By this time my curiosity had gotten the better of me.
“Why are you here?” I asked a border patrol officer at the edge of the crowd.
“I don’t know, ma’am.”
“Can’t you ask your supervisor?”
“I don’t know, ma’am.”
Not satisfied, I walked over to another group of border patrol officers on a nearby traffic island.
“Why are you here?”
“To help keep you safe.”
“Why do you have guns?”
“It’s part of our uniform.”
“Can’t you do your job without guns?”
“Ma’am I’ve been shot at.”
“Guns don’t keep us safe. Talking to one another keeps us safe.”
As I walked away I pondered the show of “force.” Here in a pandemic the ones paid to keep us “safe” were carrying lethal weapons and not wearing masks. Whose idea of safety do we believe? Power over is not safety. Power over is force. Guns are not what keep us safe. Caring for one another, listening to one another, keeps us safe.

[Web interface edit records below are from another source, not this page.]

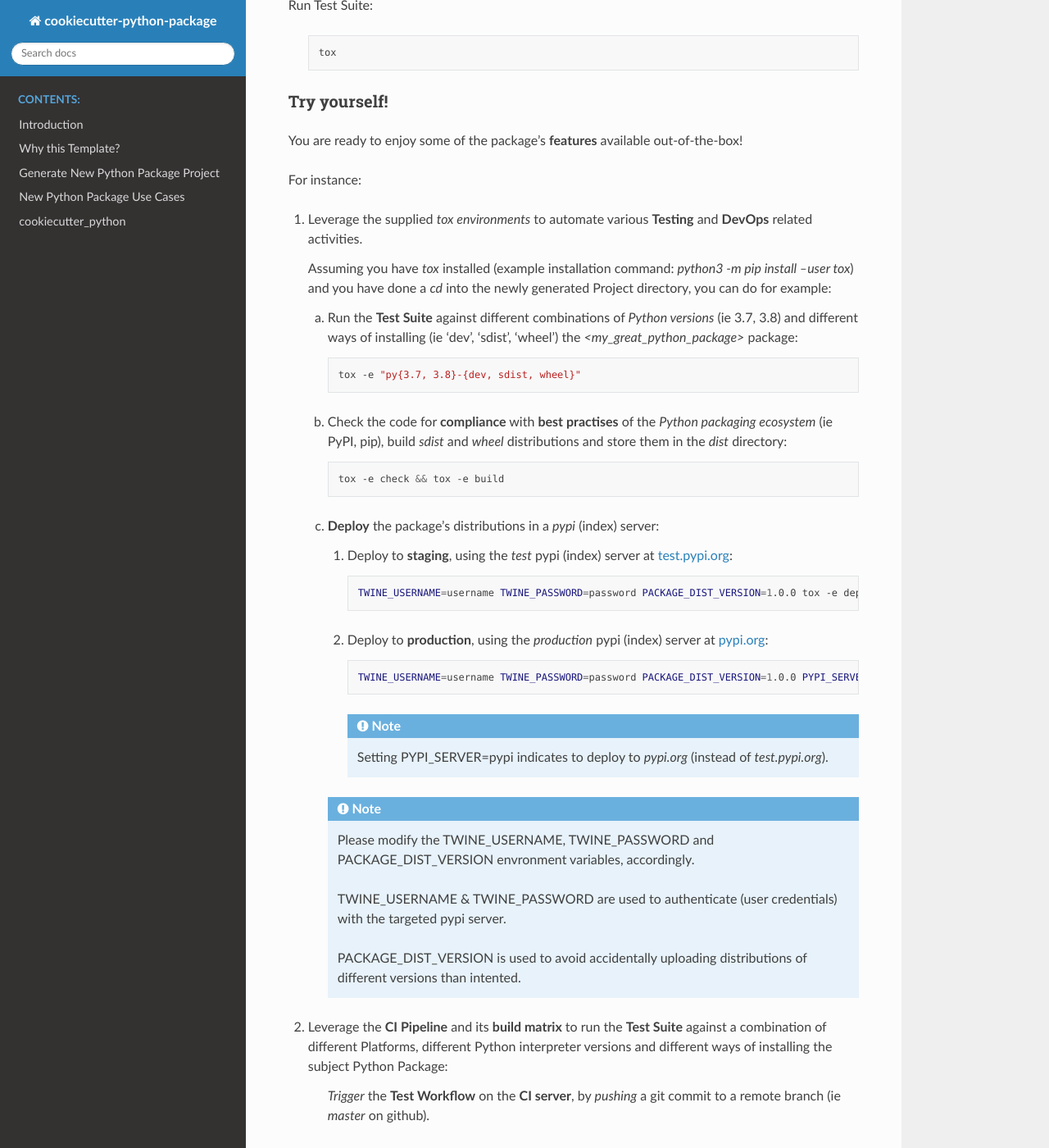
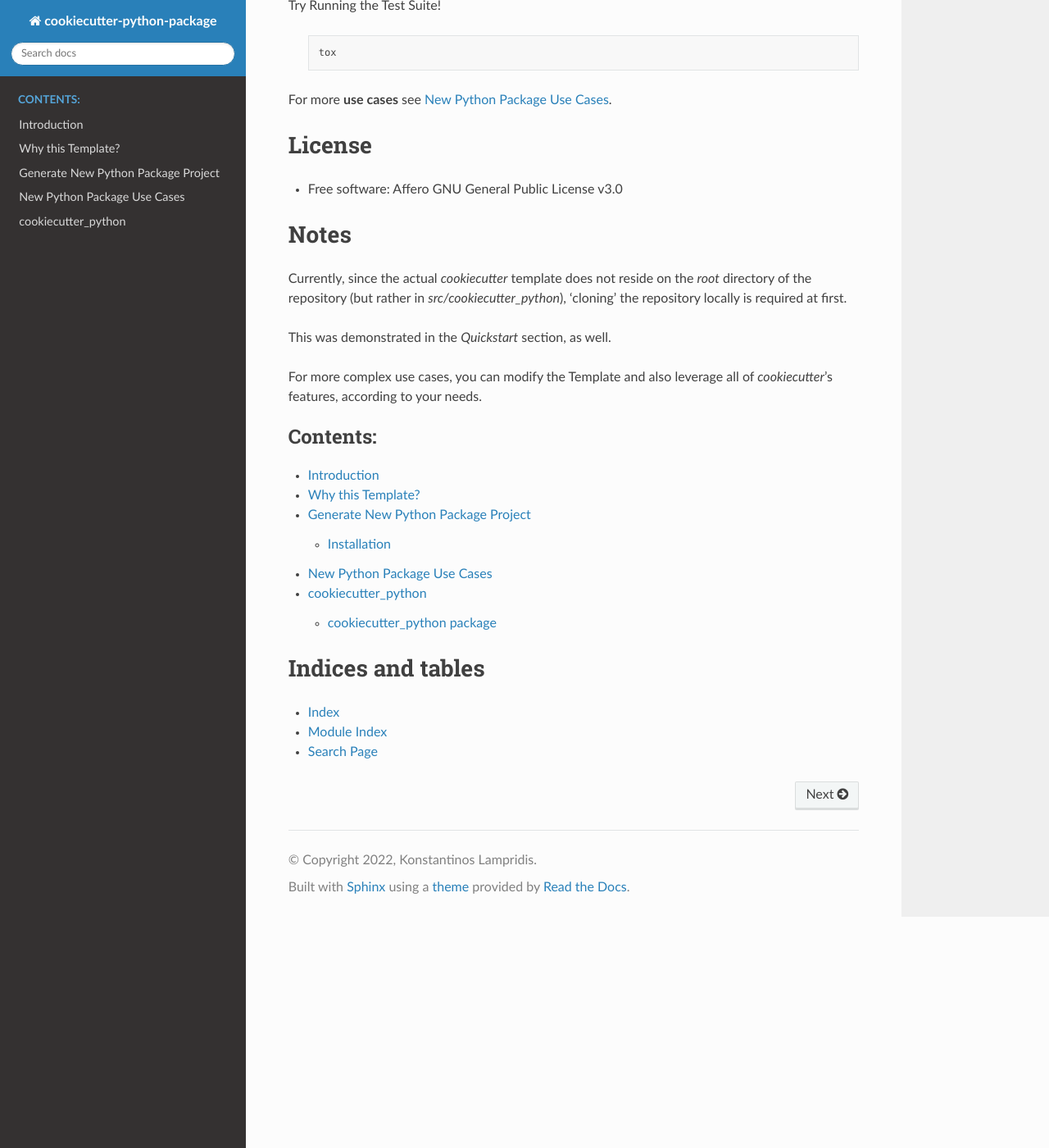
Before and after one commit to boromir674/cookiecutter-python-package, a Sphinx documentation site: the page built from docs/index.rst, in a window 1280 px wide and 1400 px high, scrolled down 1788 px. Shown: the whole window at 82% size. Built offline with Sphinx 7.4.7 and the Read the Docs theme 2.0.0, drawn with Linux system fonts in a browser that asks for light colours; pages that are not in the unit, such as notebooks, are missing from menus; some of the changed text lies outside the part shown.

Commit message:
docs: shorten README.rst and put use cases in dedicated file in docs dir

```diff
--- a/README.rst
+++ b/README.rst
@@ -115,77 +115,14 @@ Now, you should have generated a new Project for a Python Package, based on the
 | Develop your package's **Source Code** (`business logic`) inside `src/my_great_python_package` dir :)
 | Develop your package's **Test Suite** (ie `unit-tests`, `integration tests`) inside `tests` dir :-)
 
-Run Test Suite:
+
+Try Running the Test Suite!
 
     .. code-block:: shell
 
         tox
 
-
-Try yourself!
-^^^^^^^^^^^^^
-
-You are ready to enjoy some of the package's **features** available out-of-the-box!
-
-For instance:
-
-1. Leverage the supplied `tox environments` to automate various **Testing** and **DevOps** related activities.
-
-   Assuming you have `tox` installed (example installation command: `python3 -m pip install --user tox`)
-   and you have done a `cd` into the newly generated Project directory, you can do for example:
-
-   a. Run the **Test Suite** against different combinations of `Python versions` (ie 3.7, 3.8) and different ways of installing (ie 'dev', 'sdist', 'wheel') the `<my_great_python_package>` package:
-
-      .. code-block:: sh
-
-         tox -e "py{3.7, 3.8}-{dev, sdist, wheel}"
-
-   b. Check the code for **compliance** with **best practises** of the `Python packaging ecosystem` (ie PyPI, pip),
-      build `sdist` and `wheel` distributions and store them in the `dist` directory:
-
-      .. code-block:: sh
-
-           tox -e check && tox -e build
-
-   c. **Deploy** the package's distributions in a `pypi` (index) server:
-
-      1. Deploy to **staging**, using the `test` pypi (index) server at `test.pypi.org`_:
-
-         .. code-block:: sh
-
-             TWINE_USERNAME=username TWINE_PASSWORD=password PACKAGE_DIST_VERSION=1.0.0 tox -e deploy
-
-      2. Deploy to **production**, using the `production` pypi (index) server at `pypi.org`_:
-
-         .. code-block:: sh
-
-             TWINE_USERNAME=username TWINE_PASSWORD=password PACKAGE_DIST_VERSION=1.0.0 PYPI_SERVER=pypi tox -e deploy
-
-         .. note::
-            Setting PYPI_SERVER=pypi indicates to deploy to `pypi.org` (instead of `test.pypi.org`).
-
-      .. note::
-         Please modify the TWINE_USERNAME, TWINE_PASSWORD and PACKAGE_DIST_VERSION envronment variables, accordingly.
-
-         TWINE_USERNAME & TWINE_PASSWORD are used to authenticate (user credentials) with the targeted pypi server.
-
-         PACKAGE_DIST_VERSION is used to avoid accidentally uploading distributions of different versions than intented.
-
-
-2. Leverage the **CI Pipeline** and its **build matrix** to run the **Test Suite** against a combination of
-   different Platforms, different Python interpreter versions and different ways of installing the subject Python Package:
-
-    `Trigger` the **Test Workflow** on the **CI server**, by `pushing` a git commit to a remote branch (ie `master` on github).
-
-    `Navigate` to the `CI Pipeline web interface` (hosted on `Github Actions`) and inspect the **build** results!
-
-
-   .. note::
-      You might have already `pushed`, in case you answered `yes`, in the `initialize_git_repo` prompt, while generating the Python Package,
-      and in that case, the **Test Workflow** should have already started running!
-
-      Out-of-the-box, `triggering` the **Test Workflow** happens only when pushing to the `master` or `dev` branch.
-
+For more **use cases** see :ref:`Use Cases`.
 
 License
 =======
@@ -200,7 +137,7 @@ Currently, since the actual `cookiecutter` template does not reside on the `root
 of the repository (but rather in `src/cookiecutter_python`), 'cloning' the repository
 locally is required at first.
 
-This was demonstrated in the `quickstart` section, as well.
+This was demonstrated in the `Quickstart` section, as well.
 
 For more complex use cases, you can modify the Template and also leverage all of
 `cookiecutter`'s features, according to your needs.
```
Also changed, not shown: docs/usage/use_cases.rst (+9 -0 lines).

I work for a group that helps people extract themselves from unhealthy and dangerous intimate partner situations. We work on safety planning with our clients—making financial plans so they can live autonomous lives; helping them create a community of support—friends and family—to whom they can speak and seek resources. Our work doesn’t involve issuing them guns and training them at a shooting range.

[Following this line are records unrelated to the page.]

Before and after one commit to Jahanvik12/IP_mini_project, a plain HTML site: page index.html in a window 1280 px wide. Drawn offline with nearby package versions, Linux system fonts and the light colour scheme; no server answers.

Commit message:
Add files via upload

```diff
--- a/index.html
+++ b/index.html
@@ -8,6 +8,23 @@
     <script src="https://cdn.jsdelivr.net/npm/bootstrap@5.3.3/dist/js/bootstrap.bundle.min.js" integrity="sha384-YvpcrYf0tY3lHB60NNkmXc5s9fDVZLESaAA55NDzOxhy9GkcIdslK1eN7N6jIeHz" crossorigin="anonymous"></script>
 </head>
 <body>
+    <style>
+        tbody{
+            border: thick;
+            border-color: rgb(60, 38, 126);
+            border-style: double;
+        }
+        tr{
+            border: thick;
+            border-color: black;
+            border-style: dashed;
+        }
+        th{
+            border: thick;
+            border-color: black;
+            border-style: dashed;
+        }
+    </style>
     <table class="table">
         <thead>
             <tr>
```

Showing up with your gun does not make me feel safe. A paternalistic world uses guns for safety: “I’ll protect you and keep you safe, my little one, no need to worry.”
You will keep me safe, that is, until you don’t like what I have to say, or when you don’t like some action I have taken, like standing up for myself. Then you will unleash your force, “to keep me safe.” Let’s finally be honest and admit that the gun is to keep you safe. The gun keeps you from having to give up your power. You use guns to keep your power over, to keep up your oppressions. And when it’s not a gun you use, it’s your economic force—by firing me, or not renting to me, or a thousand other tactics of economic oppression.
And as I walked away I also wondered whose idea it was to send federal border patrol agents to a city hundreds of miles from the border, a city that already has an ample police force. Why are my federal tax dollars paying for this unnecessary show of force? Why does our governor or our legislators let border patrol officers show up wherever they feel like it? This is not what a democracy looks like. This is what an authoritarian government looks like.
Molly Mulhern lives in Camden